Within the records, find every line that includes the word "duration" and copy it.

╭──

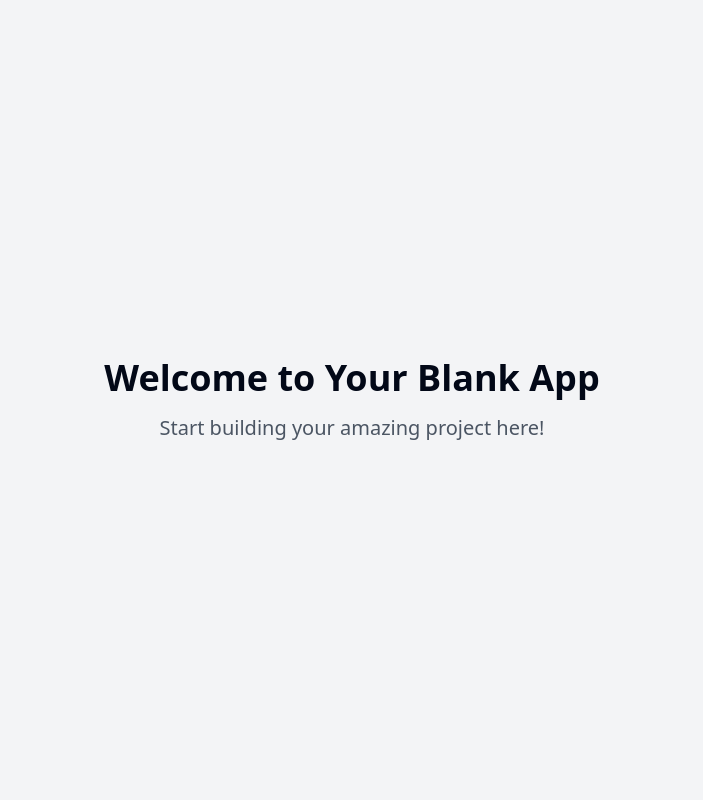
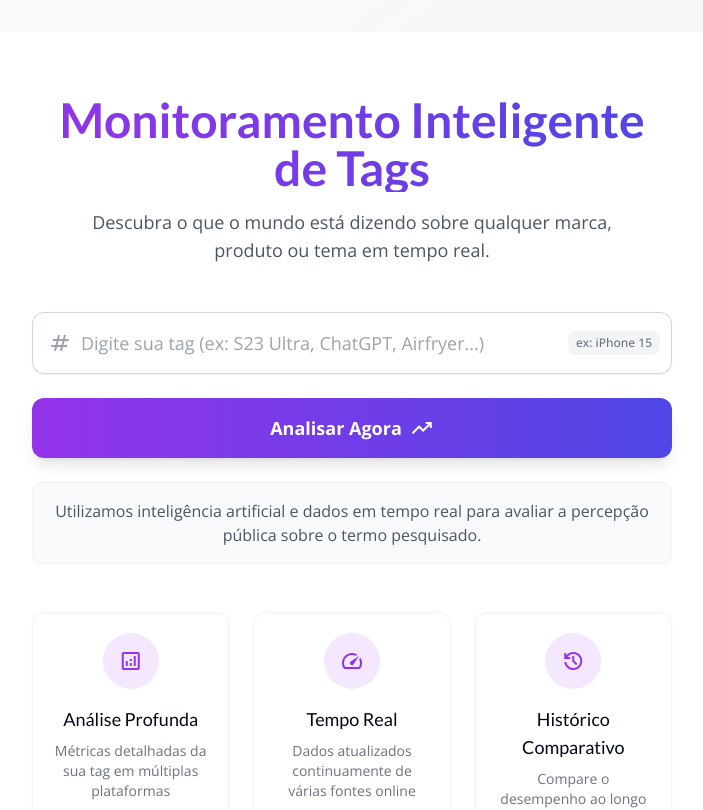
Before and after one commit to inova-data-tech/PulsoDigital-Frontend, a React (Vite) app: page / in a window 1280 px wide. Shown: the top 810 px of the page, without its empty margins (288-991 px from the left). Built offline with nearby package versions, Linux system fonts and the light colour scheme.

Commit message:
feat: Implement tag analysis interface
Implement a modern, responsive, and clean interface for a web application that analyzes the "health" of a tag on the internet. The interface includes a search field, a prominent "Analyze Now" button with a loading animation, and a brief description.

```diff
--- a/index.html
+++ b/index.html
@@ -1,20 +1,24 @@
+
 <!DOCTYPE html>
 <html lang="en">
   <head>
     <meta charset="UTF-8" />
     <meta name="viewport" content="width=device-width, initial-scale=1.0" />
-    <title>tag-sense-insights</title>
-    <meta name="description" content="Lovable Generated Project" />
+    <title>Webcrumbs - Monitoramento de Tags</title>
+    <meta name="description" content="Monitoramento Inteligente de Tags na Internet" />
     <meta name="author" content="Lovable" />
 
-    <meta property="og:title" content="tag-sense-insights" />
-    <meta property="og:description" content="Lovable Generated Project" />
+    <meta property="og:title" content="Webcrumbs - Monitoramento de Tags" />
+    <meta property="og:description" content="Análise inteligente de tags na internet" />
     <meta property="og:type" content="website" />
     <meta property="og:image" content="https://lovable.dev/opengraph-image-p98pqg.png" />
 
     <meta name="twitter:card" content="summary_large_image" />
     <meta name="twitter:site" content="@lovable_dev" />
     <meta name="twitter:image" content="https://lovable.dev/opengraph-image-p98pqg.png" />
+
+    <!-- Google Material Symbols -->
+    <link rel="stylesheet" href="https://fonts.googleapis.com/css2?family=Material+Symbols+Outlined:opsz,wght,FILL,GRAD@20..48,100..700,0..1,-50..200" />
   </head>
 
   <body>
--- /dev/null
+++ b/src/components/FeatureCard.tsx
@@ -0,0 +1,20 @@
+
+import { Feature } from "@/lib/types";
+
+interface FeatureCardProps {
+  feature: Feature;
+}
+
+const FeatureCard = ({ feature }: FeatureCardProps) => {
+  return (
+    <div className="bg-white p-5 rounded-xl border border-gray-100 shadow-sm hover:shadow-md transition-all duration-300 flex flex-col items-center text-center">
+      <div className="feature-icon-bg">
+        <span className="material-symbols-outlined feature-icon">{feature.icon}</span>
+      </div>
+      <h3 className="font-medium text-lg mb-2">{feature.title}</h3>
+      <p className="text-gray-500 text-sm">{feature.description}</p>
+    </div>
+  );
+};
+
+export default FeatureCard;
--- /dev/null
+++ b/src/components/TagSearch.tsx
@@ -0,0 +1,87 @@
+
+import { useState } from "react";
+import { TagSearchState } from "@/lib/types";
+import { toast } from "sonner";
+
+const TagSearch = () => {
+  const [state, setState] = useState<TagSearchState>({
+    isLoading: false,
+    tag: "",
+  });
+
+  const handleInputChange = (e: React.ChangeEvent<HTMLInputElement>) => {
+    setState({ ...state, tag: e.target.value });
+  };
+
+  const handleSubmit = (e: React.FormEvent) => {
+    e.preventDefault();
+
+    if (!state.tag.trim()) {
+      toast.error("Por favor, informe uma tag para análise");
+      return;
+    }
+
+    setState({ ...state, isLoading: true });
+
+    // Simulate API request
+    setTimeout(() => {
+      toast.success(`Análise da tag "${state.tag}" foi iniciada!`);
+      setState({ ...state, isLoading: false });
+      // In a real app, this would navigate to a results page
+    }, 2000);
+  };
+
+  return (
+    <form onSubmit={handleSubmit}>
+      <div className="relative mb-6 group">
+        <span className="material-symbols-outlined absolute left-4 top-1/2 transform -translate-y-1/2 text-gray-400 transition-all duration-300 group-focus-within:text-primary-500">
+          tag
+        </span>
+        <input
+          type="text"
+          placeholder="Digite sua tag (ex: S23 Ultra, ChatGPT, Airfryer...)"
+          className="w-full py-4 px-12 text-lg border border-gray-300 rounded-xl focus:outline-none focus:ring-2 focus:ring-primary-500 focus:border-transparent transition-all duration-300 shadow-sm"
+          value={state.tag}
+          onChange={handleInputChange}
+        />
+        <div className="absolute right-3 top-1/2 transform -translate-y-1/2 bg-gray-100 text-gray-500 px-2 py-1 rounded-lg text-xs font-medium">
+          ex: iPhone 15
+        </div>
+      </div>
+      <button
+        type="submit"
+        disabled={state.isLoading}
+        className="w-full primary-button flex items-center justify-center group mb-6"
+      >
+        <span className="text-lg mr-2">Analisar Agora</span>
+        <span className="material-symbols-outlined transform group-hover:translate-x-1 transition-transform duration-300">
+          trending_up
+        </span>
+        {state.isLoading && (
+          <svg
+            className="ml-3 h-5 w-5 animate-spin"
+            xmlns="http://www.w3.org/2000/svg"
+            fill="none"
+            viewBox="0 0 24 24"
+          >
+            <circle
+              className="opacity-25"
+              cx="12"
+              cy="12"
+              r="10"
+              stroke="currentColor"
+              strokeWidth="4"
+            ></circle>
+            <path
+              className="opacity-75"
+              fill="currentColor"
+              d="M4 12a8 8 0 018-8V0C5.373 0 0 5.373 0 12h4zm2 5.291A7.962 7.962 0 014 12H0c0 3.042 1.135 5.824 3 7.938l3-2.647z"
+            ></path>
+          </svg>
+        )}
+      </button>
+    </form>
+  );
+};
+
+export default TagSearch;
--- a/src/index.css
+++ b/src/index.css
@@ -1,3 +1,6 @@
+
+@import url('https://fonts.googleapis.com/css2?family=Lato:wght@400;700;900&family=Open+Sans:wght@400;500;600;700&display=swap');
+
 @tailwind base;
 @tailwind components;
 @tailwind utilities;
@@ -13,16 +16,16 @@
     --popover: 0 0% 100%;
     --popover-foreground: 222.2 84% 4.9%;
 
-    --primary: 222.2 47.4% 11.2%;
+    --primary: 260 98% 56%;
     --primary-foreground: 210 40% 98%;
 
-    --secondary: 210 40% 96.1%;
+    --secondary: 258 75% 44%;
     --secondary-foreground: 222.2 47.4% 11.2%;
 
     --muted: 210 40% 96.1%;
     --muted-foreground: 215.4 16.3% 46.9%;
 
-    --accent: 210 40% 96.1%;
+    --accent: 260 98% 96%;
     --accent-foreground: 222.2 47.4% 11.2%;
 
     --destructive: 0 84.2% 60.2%;
@@ -30,24 +33,17 @@
 
     --border: 214.3 31.8% 91.4%;
     --input: 214.3 31.8% 91.4%;
-    --ring: 222.2 84% 4.9%;
+    --ring: 260 98% 56%;
 
     --radius: 0.5rem;
 
     --sidebar-background: 0 0% 98%;
-
     --sidebar-foreground: 240 5.3% 26.1%;
-
     --sidebar-primary: 240 5.9% 10%;
-
     --sidebar-primary-foreground: 0 0% 98%;
-
     --sidebar-accent: 240 4.8% 95.9%;
-
     --sidebar-accent-foreground: 240 5.9% 10%;
-
     --sidebar-border: 220 13% 91%;
-
     --sidebar-ring: 217.2 91.2% 59.8%;
   }
 
@@ -61,7 +57,7 @@
     --popover: 222.2 84% 4.9%;
     --popover-foreground: 210 40% 98%;
 
-    --primary: 210 40% 98%;
+    --primary: 260 98% 65%;
     --primary-foreground: 222.2 47.4% 11.2%;
 
     --secondary: 217.2 32.6% 17.5%;
@@ -96,6 +92,29 @@
   }
 
   body {
-    @apply bg-background text-foreground;
+    @apply bg-background text-foreground font-sans;
+  }
+
+  h1, h2, h3, h4, h5, h6 {
+    @apply font-title font-bold;
   }
 }
+
+@layer components {
+  .gradient-text {
+    @apply bg-gradient-to-r from-purple-600 to-indigo-600 bg-clip-text text-transparent;
+  }
+
+  .primary-button {
+    @apply bg-gradient-to-r from-purple-600 to-indigo-600 hover:from-purple-700 hover:to-indigo-700
+    text-white font-bold py-4 px-8 rounded-xl shadow-lg hover:shadow-xl transition-all duration-300;
+  }
+
+  .feature-icon-bg {
+    @apply w-14 h-14 rounded-full bg-purple-100 flex items-center justify-center mb-4;
+  }
+
+  .feature-icon {
+    @apply text-purple-600 text-2xl;
+  }
+}
--- /dev/null
+++ b/src/lib/types.ts
@@ -0,0 +1,12 @@
+
+export type Feature = {
+  id: string;
+  title: string;
+  description: string;
+  icon: string;
+};
+
+export type TagSearchState = {
+  isLoading: boolean;
+  tag: string;
+};
--- a/src/pages/Index.tsx
+++ b/src/pages/Index.tsx
@@ -1,11 +1,56 @@
-// Update this page (the content is just a fallback if you fail to update the page)
+
+import { Feature } from "@/lib/types";
+import FeatureCard from "@/components/FeatureCard";
+import TagSearch from "@/components/TagSearch";
 
 const Index = () => {
+  const features: Feature[] = [
+    {
+      id: "1",
+      title: "Análise Profunda",
+      description: "Métricas detalhadas da sua tag em múltiplas plataformas",
+      icon: "analytics",
+    },
+    {
+      id: "2",
+      title: "Tempo Real",
+      description: "Dados atualizados continuamente de várias fontes online",
+      icon: "speed",
+    },
+    {
+      id: "3",
+      title: "Histórico Comparativo",
+      description: "Compare o desempenho ao longo do tempo e com tags similares",
+      icon: "history",
+    },
+  ];
+
   return (
-    <div className="min-h-screen flex items-center justify-center bg-gray-100">
-      <div className="text-center">
-        <h1 className="text-4xl font-bold mb-4">Welcome to Your Blank App</h1>
-        <p className="text-xl text-gray-600">Start building your amazing project here!</p>
+    <div className="min-h-screen flex items-center justify-center bg-gradient-to-br from-gray-50 to-gray-100 py-8 px-4">
+      <div className="w-full max-w-3xl bg-white rounded-2xl shadow-xl p-6 md:p-10 lg:p-16 transform transition-all duration-300 hover:shadow-2xl">
+        <div className="text-center mb-12">
+          <h1 className="text-3xl md:text-4xl lg:text-5xl font-bold gradient-text mb-4">
+            Monitoramento Inteligente de Tags
+          </h1>
+          <p className="text-gray-600 text-lg max-w-xl mx-auto">
+            Descubra o que o mundo está dizendo sobre qualquer marca, produto ou tema em tempo real.
+          </p>
+        </div>
+
+        <TagSearch />
+
+        <div className="text-center text-gray-600 text-sm md:text-base bg-gray-50 p-4 rounded-lg border border-gray-100">
+          <p>
+            Utilizamos inteligência artificial e dados em tempo real para avaliar a percepção pública
+            sobre o termo pesquisado.
+          </p>
+        </div>
+
+        <div className="mt-12 grid grid-cols-1 md:grid-cols-3 gap-6">
+          {features.map((feature) => (
+            <FeatureCard key={feature.id} feature={feature} />
+          ))}
+        </div>
       </div>
     </div>
   );
--- a/tailwind.config.ts
+++ b/tailwind.config.ts
@@ -1,3 +1,4 @@
+
 import type { Config } from "tailwindcss";
 
 export default {
@@ -18,6 +19,20 @@ export default {
 			}
 		},
 		extend: {
+			fontFamily: {
+				sans: [
+					"Open Sans",
+					"ui-sans-serif",
+					"system-ui",
+					"sans-serif"
+				],
+				title: [
+					"Lato",
+					"ui-sans-serif",
+					"system-ui",
+					"sans-serif"
+				],
+			},
 			colors: {
 				border: 'hsl(var(--border))',
 				input: 'hsl(var(--input))',
@@ -26,7 +41,18 @@ export default {
 				foreground: 'hsl(var(--foreground))',
 				primary: {
 					DEFAULT: 'hsl(var(--primary))',
-					foreground: 'hsl(var(--primary-foreground))'
+					foreground: 'hsl(var(--primary-foreground))',
+					50: "#f3f1ff",
+					100: "#e9e5ff",
+					200: "#d5cfff",
+					300: "#b7a9ff",
+					400: "#9478ff",
+					500: "#7341ff",
+					600: "#631bff",
+					700: "#611bf8",
+					800: "#4607d0",
+					900: "#3c08aa",
+					950: "#220174",
 				},
 				secondary: {
 					DEFAULT: 'hsl(var(--secondary))',
@@ -70,25 +96,22 @@ export default {
 			},
 			keyframes: {
 				'accordion-down': {
-					from: {
-						height: '0'
-					},
-					to: {
-						height: 'var(--radix-accordion-content-height)'
-					}
+					from: { height: '0' },
+					to: { height: 'var(--radix-accordion-content-height)' }
 				},
 				'accordion-up': {
-					from: {
-						height: 'var(--radix-accordion-content-height)'
-					},
-					to: {
-						height: '0'
-					}
+					from: { height: 'var(--radix-accordion-content-height)' },
+					to: { height: '0' }
+				},
+				'pulse-slow': {
+					'0%, 100%': { opacity: '1' },
+					'50%': { opacity: '0.5' }
 				}
 			},
 			animation: {
 				'accordion-down': 'accordion-down 0.2s ease-out',
-				'accordion-up': 'accordion-up 0.2s ease-out'
+				'accordion-up': 'accordion-up 0.2s ease-out',
+				'pulse-slow': 'pulse-slow 2s cubic-bezier(0.4, 0, 0.6, 1) infinite'
 			}
 		}
 	},
```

╰──

### [RESPONSE BOX]
+    <div className="bg-white p-5 rounded-xl border border-gray-100 shadow-sm hover:shadow-md transition-all duration-300 flex flex-col items-center text-center">
+        <span className="material-symbols-outlined absolute left-4 top-1/2 transform -translate-y-1/2 text-gray-400 transition-all duration-300 group-focus-within:text-primary-500">
+          className="w-full py-4 px-12 text-lg border border-gray-300 rounded-xl focus:outline-none focus:ring-2 focus:ring-primary-500 focus:border-transparent transition-all duration-300 shadow-sm"
+        <span className="material-symbols-outlined transform group-hover:translate-x-1 transition-transform duration-300">
+    text-white font-bold py-4 px-8 rounded-xl shadow-lg hover:shadow-xl transition-all duration-300;
+      <div className="w-full max-w-3xl bg-white rounded-2xl shadow-xl p-6 md:p-10 lg:p-16 transform transition-all duration-300 hover:shadow-2xl">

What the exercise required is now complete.